Diagram of Melanoma cancer

Skin cancer is by far the most common form of cancer in the United States. The two most common types are basal cell cancer and squamous cell cancer. The third form, melanoma, is much less common, accounting for less than 2 percent of all skin cancer cases. However, given its tendency to spread, melanoma is a far more serious form of skin cancer, and, if not detected and treated in its earliest stages, can be deadly.

In a typical year, there will be approximately 76,000 new melanoma cases in the U.S. and 9,700 deaths caused by the disease, according to the American Cancer Society. The rate of new melanoma cases is expected to increase in coming years consistent with increasing rates over the past 30 years.

What is skin cancer?

The skin is the largest organ of the human body and serves a number of important functions, including protecting internal organs from injury, blocking out germs, controlling body temperature, and preventing the loss of too much water and other fluids. It is comprised of three layers: epidermis, dermis and subcutis. The outermost layer is the epidermis, which contains a variety of cell types, including melanocyte cells that produce a brown pigment called melanin. This gives the skin a tan or brownish color when exposed to the sun.

Tumors that start in melanocytes include moles (almost all of which are benign), lipomas (soft growths made up of fat cells), hemangiomas (blood vessel growths often called cherry or strawberry spots), and warts. Melanoma skin cancers are usually brown or black tumors, but they can also appear pink, tan or white. Melanoma can occur anywhere on the skin, although the most common area for men is the chest or back, and the most common area for women is on their legs. Melanomas are more serious than basal cell or squamous cell cancers because they are much more likely to spread to other parts of the body if not caught early.

Exposure to ultraviolet (UV) rays from the sun, tanning beds and tanning lamps can damage skin cells. Skin cancers begin when this damage affects the DNA of genes that control how and when skin cells grow and divide. Melanoma cancer on the back, chest or legs is linked to frequent sunburns (especially in childhood). Individuals with fair skin, a large amount of freckles, and light hair have a greater risk of getting melanoma cancer. Other risk factors include having a large amount of moles, a prior history of having melanoma cancer, a family history of melanoma, or immune suppression caused by medicines to treat an organ transplant.

How is melanoma diagnosed?

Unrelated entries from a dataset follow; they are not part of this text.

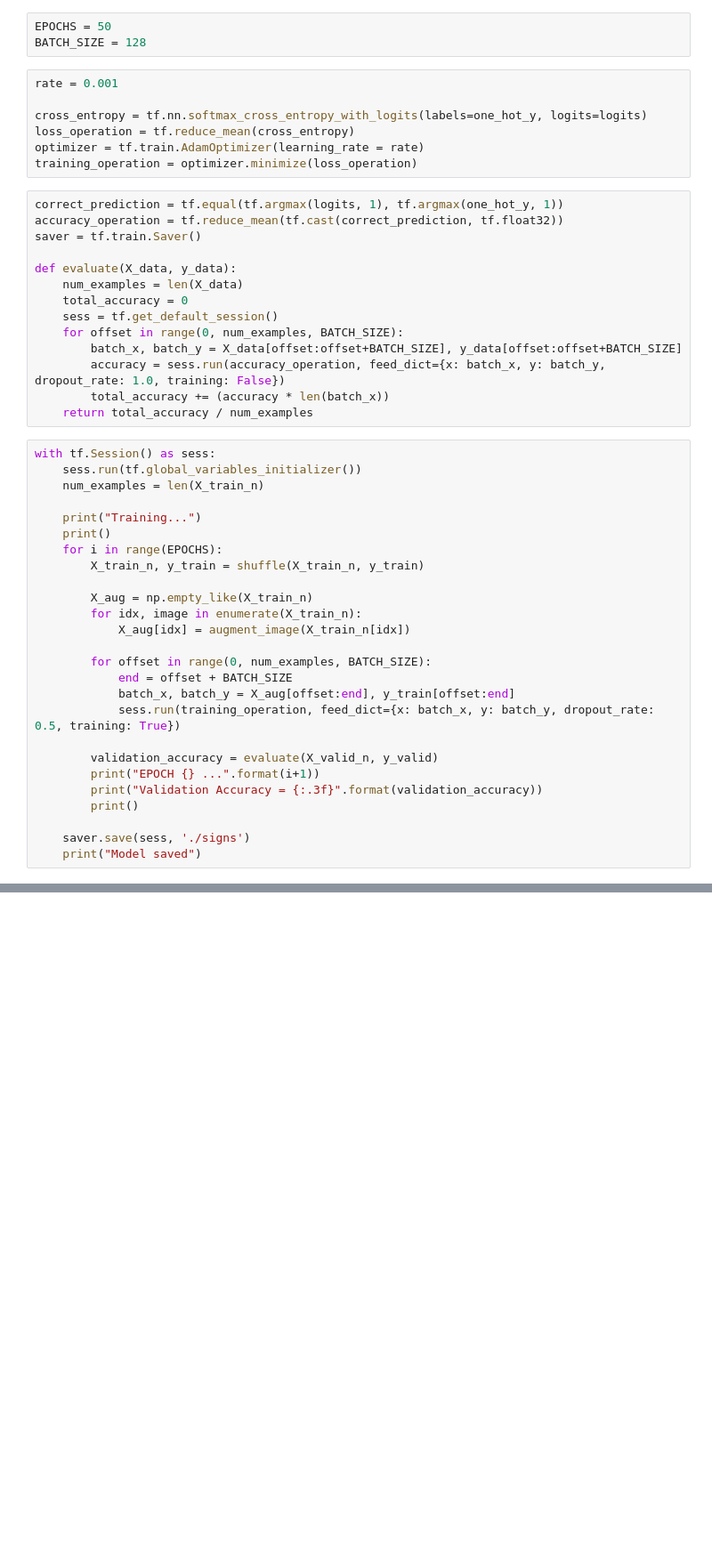
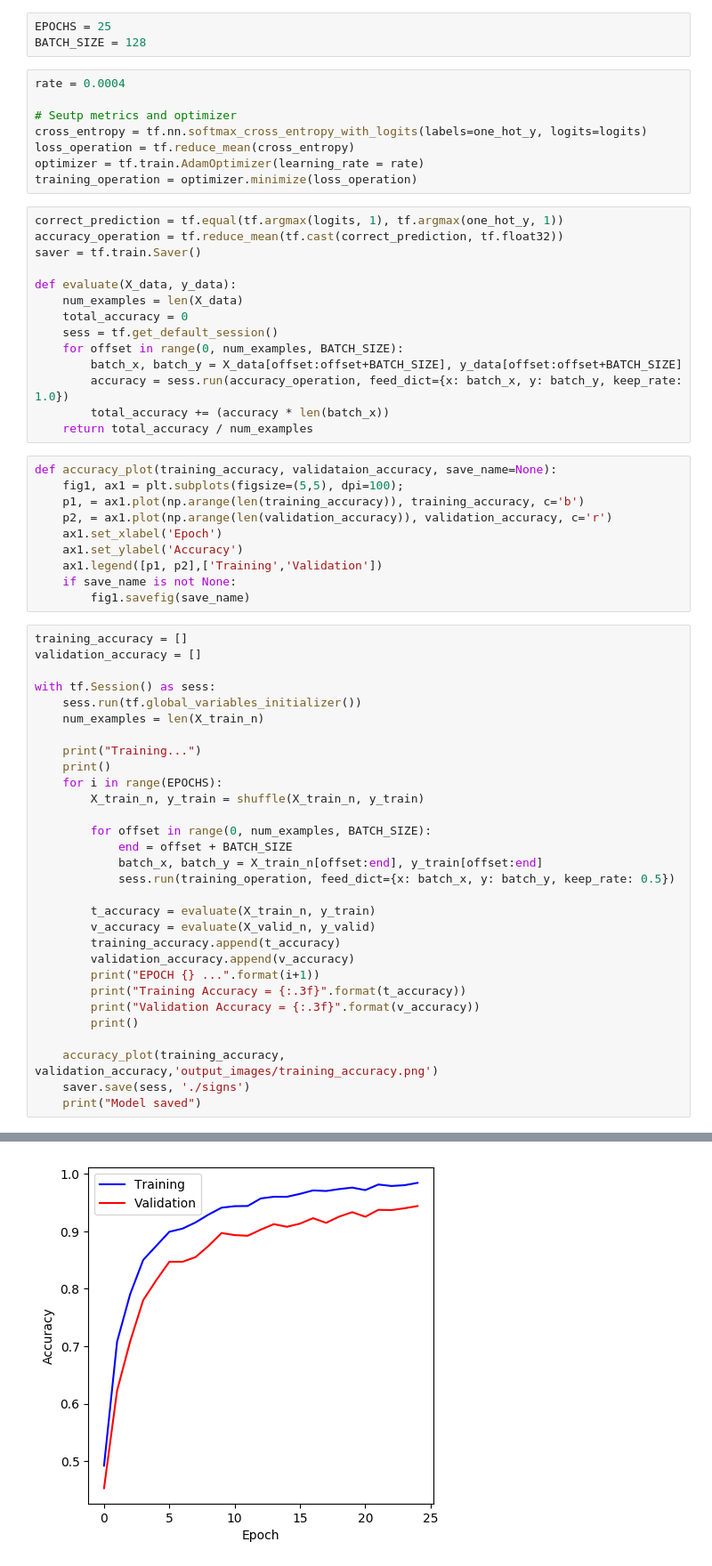
Before and after one commit to baronep/CarND-Traffic-Sign-Classifier-Project, a Jupyter notebook: project.ipynb, the cells around one changed output, grey strips where cells are left out. Shown: that part at 89% size. Saved outputs shown, nothing was run; the diff lists cells and outputs as text; blank space fills up the shorter version.

```diff
--- a/project.ipynb
+++ b/project.ipynb
@@ -161,11 +313,12 @@ fc3_W  = tf.Variable(tf.truncated_normal(shape=(84, n_classes), mean = mu, stdde
 fc3_b  = tf.Variable(tf.zeros(n_classes), name="fc3_b")
 logits = tf.matmul(fc2, fc3_W) + fc3_b
 # %%
-EPOCHS = 50
+EPOCHS = 25
 BATCH_SIZE = 128
 # %%
-rate = 0.001
+rate = 0.0004
 
+# Seutp metrics and optimizer
 cross_entropy = tf.nn.softmax_cross_entropy_with_logits(labels=one_hot_y, logits=logits)
 loss_operation = tf.reduce_mean(cross_entropy)
 optimizer = tf.train.AdamOptimizer(learning_rate = rate)
@@ -181,10 +334,23 @@ def evaluate(X_data, y_data):
     sess = tf.get_default_session()
     for offset in range(0, num_examples, BATCH_SIZE):
         batch_x, batch_y = X_data[offset:offset+BATCH_SIZE], y_data[offset:offset+BATCH_SIZE]
-        accuracy = sess.run(accuracy_operation, feed_dict={x: batch_x, y: batch_y, dropout_rate: 1.0, training: False})
+        accuracy = sess.run(accuracy_operation, feed_dict={x: batch_x, y: batch_y, keep_rate: 1.0})
         total_accuracy += (accuracy * len(batch_x))
     return total_accuracy / num_examples
+# %%
+def accuracy_plot(training_accuracy, validataion_accuracy, save_name=None):
+    fig1, ax1 = plt.subplots(figsize=(5,5), dpi=100);
+    p1, = ax1.plot(np.arange(len(training_accuracy)), training_accuracy, c='b')
+    p2, = ax1.plot(np.arange(len(validation_accuracy)), validation_accuracy, c='r')
+    ax1.set_xlabel('Epoch')
+    ax1.set_ylabel('Accuracy')
+    ax1.legend([p1, p2],['Training','Validation'])
+    if save_name is not None:
+        fig1.savefig(save_name)
 # %%
+training_accuracy = []
+validation_accuracy = []
+
 with tf.Session() as sess:
     sess.run(tf.global_variables_initializer())
     num_examples = len(X_train_n)
@@ -194,20 +360,21 @@ with tf.Session() as sess:
     for i in range(EPOCHS):
         X_train_n, y_train = shuffle(X_train_n, y_train)
 
-        X_aug = np.empty_like(X_train_n)
-        for idx, image in enumerate(X_train_n):
-            X_aug[idx] = augment_image(X_train_n[idx])
-
         for offset in range(0, num_examples, BATCH_SIZE):
             end = offset + BATCH_SIZE
-            batch_x, batch_y = X_aug[offset:end], y_train[offset:end]
-            sess.run(training_operation, feed_dict={x: batch_x, y: batch_y, dropout_rate: 0.5, training: True})
+            batch_x, batch_y = X_train_n[offset:end], y_train[offset:end]
+            sess.run(training_operation, feed_dict={x: batch_x, y: batch_y, keep_rate: 0.5})
 
-        validation_accuracy = evaluate(X_valid_n, y_valid)
+        t_accuracy = evaluate(X_train_n, y_train)
+        v_accuracy = evaluate(X_valid_n, y_valid)
+        training_accuracy.append(t_accuracy)
+        validation_accuracy.append(v_accuracy)
         print("EPOCH {} ...".format(i+1))
-        print("Validation Accuracy = {:.3f}".format(validation_accuracy))
+        print("Training Accuracy = {:.3f}".format(t_accuracy))
+        print("Validation Accuracy = {:.3f}".format(v_accuracy))
         print()
 
+    accuracy_plot(training_accuracy, validation_accuracy,'output_images/training_accuracy.png')
     saver.save(sess, './signs')
     print("Model saved")
 # %% [output]
@@ -231,2 +398,3 @@ Validation Accuracy = 0.930
+[figure, added]
 # %%
 import cv2
```
Also changed, not shown: parts of 17 cells of this notebook, 4 other files.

Potential symptoms of melanoma are unusual sores, bumps, blemishes, markings or other changes to the appearance of an area of skin. A doctor should examine any suspicious areas or unusual moles, as well as conduct a thorough physical exam, including taking an individual’s personal medical history. The doctor may also examine lymph nodes in the neck, underarm or groin (when melanoma cancer spreads if often first goes to nearby lymph nodes). The doctor may also perform a biopsy to remove a skin sample for microscopic examination by a pathologist. A dermatologist (skin specialist) can use a dermatoscope to closely examine the suspicious skin lesion.

The most important warning sign for melanoma cancer is a new spot on the skin or a spot that is changing in size, shape or color. Another important warning sign is a spot that looks different from all other spots on the skin.

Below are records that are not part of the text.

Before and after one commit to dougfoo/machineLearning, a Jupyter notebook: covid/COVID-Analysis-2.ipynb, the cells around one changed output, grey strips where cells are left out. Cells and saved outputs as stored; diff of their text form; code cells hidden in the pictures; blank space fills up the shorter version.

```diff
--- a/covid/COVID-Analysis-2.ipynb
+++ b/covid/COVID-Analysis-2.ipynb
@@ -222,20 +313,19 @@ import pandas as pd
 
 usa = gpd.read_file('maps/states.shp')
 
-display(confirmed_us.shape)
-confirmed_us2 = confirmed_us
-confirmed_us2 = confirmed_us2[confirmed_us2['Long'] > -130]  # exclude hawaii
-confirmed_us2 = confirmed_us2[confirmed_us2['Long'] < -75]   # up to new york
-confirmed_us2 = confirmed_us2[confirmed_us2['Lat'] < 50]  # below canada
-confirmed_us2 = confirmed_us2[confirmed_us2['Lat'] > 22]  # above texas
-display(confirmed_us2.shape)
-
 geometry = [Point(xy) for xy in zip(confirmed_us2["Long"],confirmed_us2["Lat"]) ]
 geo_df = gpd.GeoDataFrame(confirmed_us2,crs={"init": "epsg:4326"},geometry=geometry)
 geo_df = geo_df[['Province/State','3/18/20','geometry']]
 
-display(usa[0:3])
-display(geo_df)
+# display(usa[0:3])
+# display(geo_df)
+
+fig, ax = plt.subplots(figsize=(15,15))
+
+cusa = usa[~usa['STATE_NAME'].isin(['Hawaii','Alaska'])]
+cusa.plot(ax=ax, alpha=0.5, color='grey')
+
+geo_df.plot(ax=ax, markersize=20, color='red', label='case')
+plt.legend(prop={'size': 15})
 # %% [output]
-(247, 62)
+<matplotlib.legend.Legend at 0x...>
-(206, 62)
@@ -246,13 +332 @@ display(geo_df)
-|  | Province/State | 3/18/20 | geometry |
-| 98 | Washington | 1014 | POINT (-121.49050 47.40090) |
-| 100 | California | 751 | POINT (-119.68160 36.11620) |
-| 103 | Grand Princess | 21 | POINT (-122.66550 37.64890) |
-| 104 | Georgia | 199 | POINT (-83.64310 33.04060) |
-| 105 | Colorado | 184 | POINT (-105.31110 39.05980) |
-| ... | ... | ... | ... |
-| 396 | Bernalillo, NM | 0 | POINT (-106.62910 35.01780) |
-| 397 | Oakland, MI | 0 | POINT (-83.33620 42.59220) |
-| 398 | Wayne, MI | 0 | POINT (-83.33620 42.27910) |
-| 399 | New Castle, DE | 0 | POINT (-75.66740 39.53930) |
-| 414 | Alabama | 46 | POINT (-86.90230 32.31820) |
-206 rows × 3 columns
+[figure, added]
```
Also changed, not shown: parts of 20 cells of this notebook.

The ABCDE rule is a guide to the usual signs of melanoma:

Other warning signs are sores that do not heal, redness beyond the border of a new swelling, a change in the sensation of the lesion (itchiness, tenderness or pain), or a change in the surface of a mole.

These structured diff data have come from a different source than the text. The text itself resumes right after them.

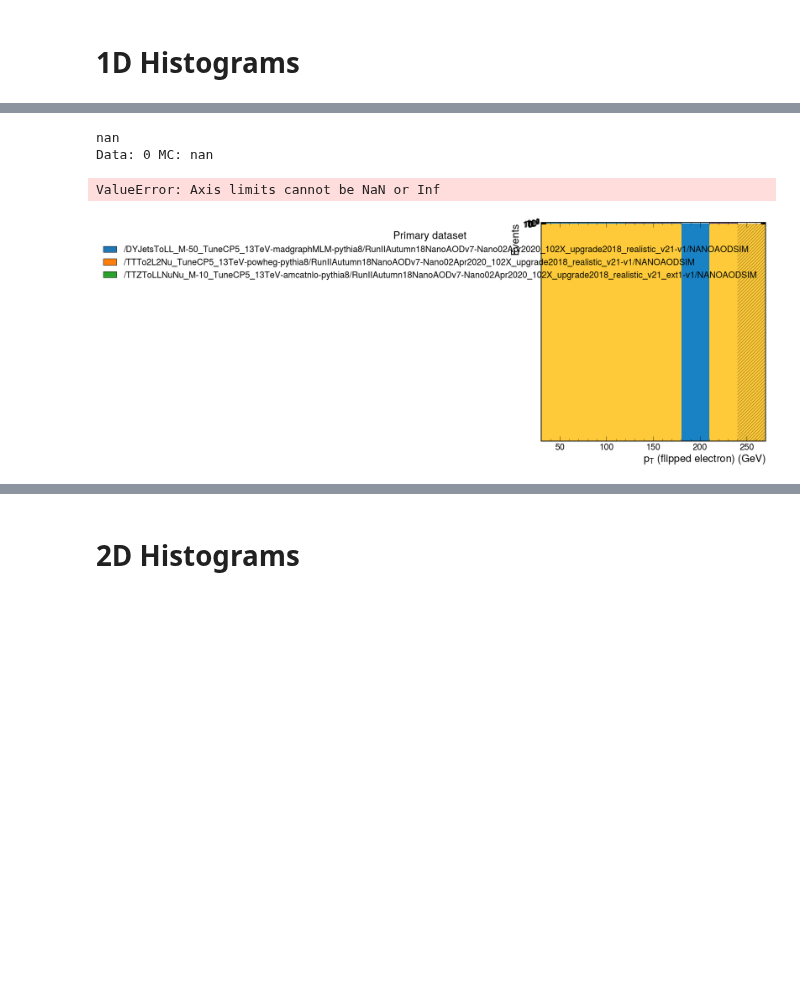
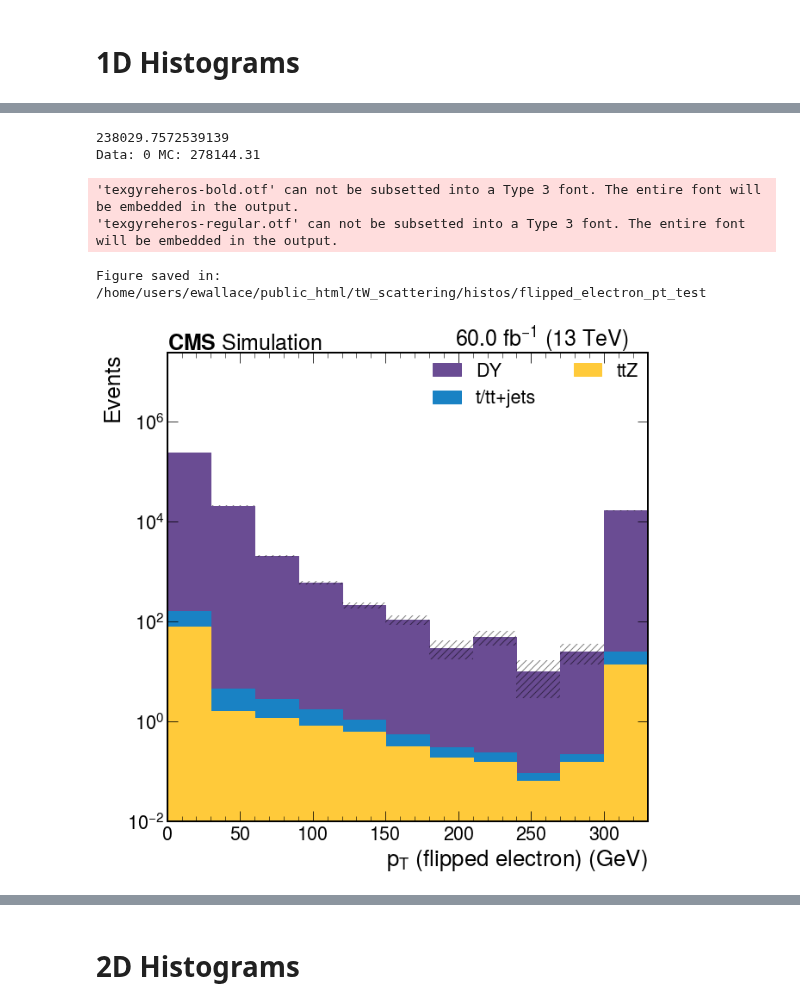
Before and after one commit to JacksonWallace/FCNC, a Jupyter notebook: notebooks/Charge Flip Calculator.ipynb, the cells around one changed output, grey strips where cells are left out. Saved outputs shown, nothing was run; the diff lists cells and outputs as text; code cells hidden in the pictures; blank space fills up the shorter version.

```diff
--- a/notebooks/Charge Flip Calculator.ipynb
+++ b/notebooks/Charge Flip Calculator.ipynb
@@ -60,12 +58,15 @@ histograms = sorted(list(desired_output.keys()))
 
 meta = get_sample_meta(fileset, samples)
 
+chunksize = 25000
+
 if local:
 
     exe_args = {
         'workers': 16,
         'function_args': {'flatten': False},
-         "schema": NanoAODSchema,
+        "schema": NanoAODSchema,
+        "skipbadfiles": True,
     }
     exe = processor.futures_executor
 
@@ -76,10 +77,25 @@ else:
     scheduler_address = get_scheduler_address()
     c = Client(scheduler_address)
 
+    def unique(filename):
+        file, ext = os.path.splitext(filename)
+        counter = 0
+        while os.path.exists(filename):
+            counter += 1
+            filename = file + str(counter) + ext
+        return filename
+
+    tstart = time.time()
+
+    from dask.distributed import performance_report
+    fname = unique("dask-report_chunksize=" + str(chunksize/1000) + "K.html")
+
     exe_args = {
         'client': c,
         'function_args': {'flatten': False},
         "schema": NanoAODSchema,
+        "skipbadfiles": True,
+        'savemetrics': True
     }
     exe = processor.dask_executor
 
@@ -91,15 +107,15 @@ if cfg == cache.get('cfg') and histograms == cache.get('histograms') and cache.g
 
 else:
     print ("I'm running now")
-
+    #with performance_report(filename=fname):
     output = processor.run_uproot_job(
         fileset,
         "Events",
         charge_flip_calc(year=year, variations=[], accumulator=desired_output),
         exe,
         exe_args,
-        chunksize=250000,
-    )
+        chunksize=chunksize,
+        )
 
     cache['fileset']        = fileset
     cache['cfg']            = cfg
@@ -213,17 +247,19 @@ Data: 0 MC: 84122876.25
 # %%
 my_hist = scale_and_merge(output['flipped_electron'], meta, fileset, nano_mapping)
 
-makePlot(my_hist, None, 'pt',
-         bins=pt_bins_coarse, log=True, normalize=False, axis_label=r'$p_{T}\ (flipped\ electron)\ (GeV)$',
-         new_colors=my_colors, new_labels=my_labels,
-         order=[nano_mapping['TTZ'][0], nano_mapping['top'][0], nano_mapping['DY'][0]],
-         save=os.path.expandvars(cfg['meta']['plots'])+'histos/flipped_electron_pt_test'
-        )
+    makePlot(my_hist, None, 'pt',
+             bins=pt_bins_coarse, log=True, normalize=False, axis_label=r'$p_{T}\ (flipped\ electrons)\ (GeV)$',
+             new_colors=my_colors, new_labels=my_labels,
+             order=[nano_mapping['TTZ'][0], nano_mapping['top'][0], nano_mapping['DY'][0]],
+             save=os.path.expandvars(cfg['meta']['plots'])+'histos/flipped_electron_pt_test'
+            )
 # %% [output]
-nan
-Data: 0 MC: nan
+238029.7572539139
+Data: 0 MC: 278144.31
-ValueError: Axis limits cannot be NaN or Inf
+'texgyreheros-bold.otf' can not be subsetted into a Type 3 font. The entire font will be embedded in the output.
+'texgyreheros-regular.otf' can not be subsetted into a Type 3 font. The entire font will be embedded in the output.
+Figure saved in: /home/users/ewallace/public_html/tW_scattering/histos/flipped_electron_pt_test
-[figure, old version]
+[figure, new version]
 # %%
 my_hist = scale_and_merge(output['electron'], samples, fileset, nano_mapping)
 
```
Also changed, not shown: parts of 22 cells of this notebook, 4 other files.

Missed or delayed diagnosis of melanoma

Physicians can miss diagnosing melanoma for a number of reasons. Biopsy sampling errors are a primary cause of delayed diagnoses. For example, a doctor should remove an entire lesion suspicious of melanoma to allow a pathologist the best chance of making a definitive diagnosis. About ½ of melanomas arise from previously benign lesions. If a doctor takes a partial sample, that portion could be benign. Or a partial sample may be symmetrical, when in fact the entire lesion is asymmetrical (a telltale sign of melanoma).

Other reasons for delayed diagnosis of melanoma are:

Consequences of missed or delayed diagnoses of melanoma

A missed or delayed diagnosis of melanoma often directly impacts a patient’s chance of survival. The danger of melanoma is that, unlike basal cell or squamous cell skin cancer, it has a tendency to spread to other parts of the body if not detected and removed early. If the lesion is completely removed in Stage I of the cancer the five-year survival rate is about 95 percent, and about 80 percent in Stage II. The prognosis drops considerably for later stages of the disease (about 40 percent for late Stage III and about 20 percent for Stage IV).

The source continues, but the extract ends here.